Fifty-eight of the top Fortune 200 companies bought into Six Sigma, attesting to the appeal of eliminating errors. The results of this “experiment” were striking: 91 per cent of the Six Sigma companies failed to keep up with the S&P 500 because Six Sigma got in the way of innovation. It interfered with insights. – Gary Klein
A focus on error reduction assumes that the work environment is complicated.
Complicated – relationship between cause & effect requires analysis, investigation, and expertise.
We should Sense – Analyze – Respond & we can apply good practices.
However, a focus on insights understands that most environments involving people are complex.
Complex – relationship between cause & effect can only be perceived in retrospect.
We should Probe – Sense – Respond & we can test emergent practices.

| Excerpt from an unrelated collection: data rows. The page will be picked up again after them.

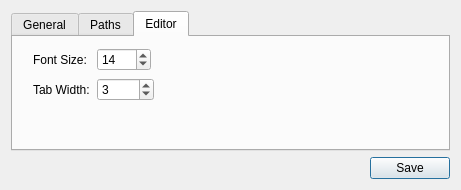
Old version of the form settings.ui in the repository Barcley1990/QtAVR.
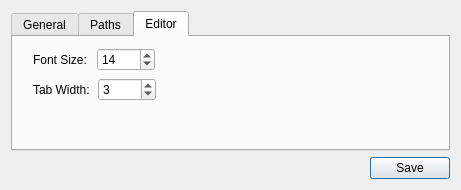
New version of the form. The open tabs and pages were chosen to show the change.

Commit message: Bug fixed in create Flash.sh File

```diff
--- a/settings.ui
+++ b/settings.ui
@@ -78,7 +78,7 @@
         <rect>
          <x>20</x>
          <y>10</y>
-         <width>118</width>
+         <width>122</width>
          <height>26</height>
         </rect>
        </property>
@@ -110,7 +110,7 @@
         <rect>
          <x>20</x>
          <y>40</y>
-         <width>121</width>
+         <width>123</width>
          <height>26</height>
         </rect>
        </property>
```
Left out of the diff: 2 changed lines with no effect on the pictures. The commit also changes 1 other file.
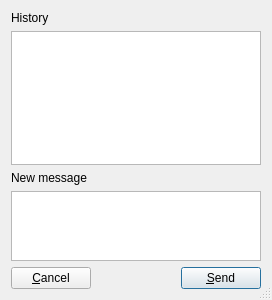
BearWare/TeamTalk5, file Client/qtTeamTalk/textmessage.ui: the form before one commit.
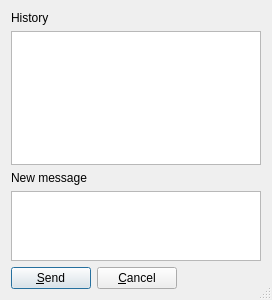
The form after the commit. Custom widgets are drawn as their Qt base class.

Commit message: Send button should be before cancel

```diff
--- a/Client/qtTeamTalk/textmessage.ui
+++ b/Client/qtTeamTalk/textmessage.ui
@@ -59,6 +59,25 @@
    </item>
    <item>
     <layout class="QHBoxLayout" name="horizontalLayout">
+     <item>
+      <widget class="QPushButton" name="sendButton">
+       <property name="sizePolicy">
+        <sizepolicy hsizetype="Minimum" vsizetype="Fixed">
+         <horstretch>0</horstretch>
+         <verstretch>0</verstretch>
+        </sizepolicy>
+       </property>
+       <property name="text">
+        <string>&amp;Send</string>
+       </property>
+       <property name="default">
+        <bool>true</bool>
+       </property>
+       <property name="flat">
+        <bool>false</bool>
+       </property>
+      </widget>
+     </item>
      <item>
       <widget class="QPushButton" name="cancelButton">
        <property name="sizePolicy">
@@ -85,25 +104,6 @@
        </property>
       </spacer>
      </item>
-     <item>
-      <widget class="QPushButton" name="sendButton">
-       <property name="sizePolicy">
-        <sizepolicy hsizetype="Minimum" vsizetype="Fixed">
-         <horstretch>0</horstretch>
-         <verstretch>0</verstretch>
-        </sizepolicy>
-       </property>
-       <property name="text">
-        <string>&amp;Send</string>
-       </property>
-       <property name="default">
-        <bool>true</bool>
-       </property>
-       <property name="flat">
-        <bool>false</bool>
-       </property>
-      </widget>
-     </item>
     </layout>
    </item>
   </layout>
```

In order to Probe-Sense-Respond, the optimal method to understand the complex domain, one has to shift the focus from fixing the organization to understanding the environment in which the organization operates. This is what was intended in developing the learning organization, but this is usually window-dressing in most established, hierarchical organizations. If you really want to improve insights on an organizational level, then almost all work must be focused on learning. This is learning while working, not heading off on a course or attending a class. Social learning involves working out loud, sharing insights, questioning assumptions, and trying things out together. Time is needed for all of this, especially time for reflection, which is missing in all too many workplaces. Some of that time can come from a less slavish adherence to error reduction programs like Six Sigma. Encouraging and supporting social learning can prepare the workforce for tomorrow, especially an increasingly complex future.